By Henry Boer Despite unequivocal evidence of ecosystems collapsing around the world, the major political parties in Australia (and other countries) seem largely not to care. They remain fixated on the economy above all else, with their public legitimacy resting on winning the debate around deficits, jobs and border security. But to effectively govern they also need to fix the problems affecting society. So why do they habitually fail to address the biggest threats imaginable?
Women are disproportionately affected by environmental injustice, climate change, disasters and the exploitation of Nature. This is especially so for women of colour, peasant and indigenous women, LBTQ women and women workers. Despite this, women are not victims. We are fighters.
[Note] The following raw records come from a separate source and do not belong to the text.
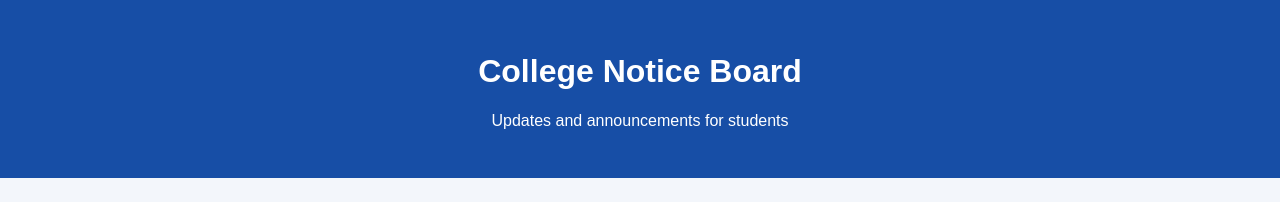
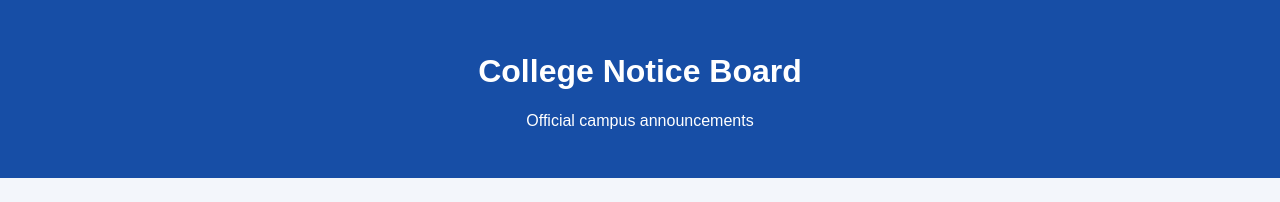
Before and after one commit to Gopichandrika/college-notice-board, a plain HTML site: page index.html in a window 1280 px wide. Shown: the top 202 px of the page. Drawn offline with Linux system fonts and the light colour scheme.

Commit message:
Update campus announcement tagline

```diff
--- a/index.html
+++ b/index.html
@@ -7,7 +7,7 @@
   <link rel="stylesheet" href="style.css" />
 </head>
 <body>
-  <header><h1>College Notice Board</h1><p>Updates and announcements for students</p></header>
+  <header><h1>College Notice Board</h1><p>Official campus announcements</p></header>
   <main>
     <section class="notices">
       <h2>Latest Notices</h2>
```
Women are protagonists in the defense of our territories and the fight for autonomy over our bodies, lives and labour force.
By Lian Sinclair Buzzfeed's recent exposé of WWF's practices around the world has shocked the public, funders and regulators.
In July this year, Australia will once again host huge joint US – AUS military exercises primarily along the Queensland coast, mainly within or traversing the Great Barrier Reef.
The federal election will be held on May 18. With climate change already bearing down on us, a recent decision by the government of Scott Morrison to sign off on Commonwealth approvals for the Adani Carmichael coal mine, and a robust debate about energy and renewables, there is no doubt that this will be the #climateelection. Elections are a time to remind all parties that they need to deliver solid action on climate change and the environment. The following are our key policy proposals for the 2019 federal election.
Pacific Islands Forum Statement 15 May 2019.
Responses to an election questionnaire circulated by Gene Ethics show major policy differences between political parties on how new methods of genetic modification (GM) such as CRISPR should be regulated.
By Susie Latham Fraser Anning deserves widespread condemnation for his comments about the massacre of 50 Muslims in Christchurch mosques. But many mainstream voices now censuring him for his views, including Scott Morrison, who has stated that he will "always speak out" about "comments that seek to denigrate Muslims and Islam", created a political environment toxic to Muslims.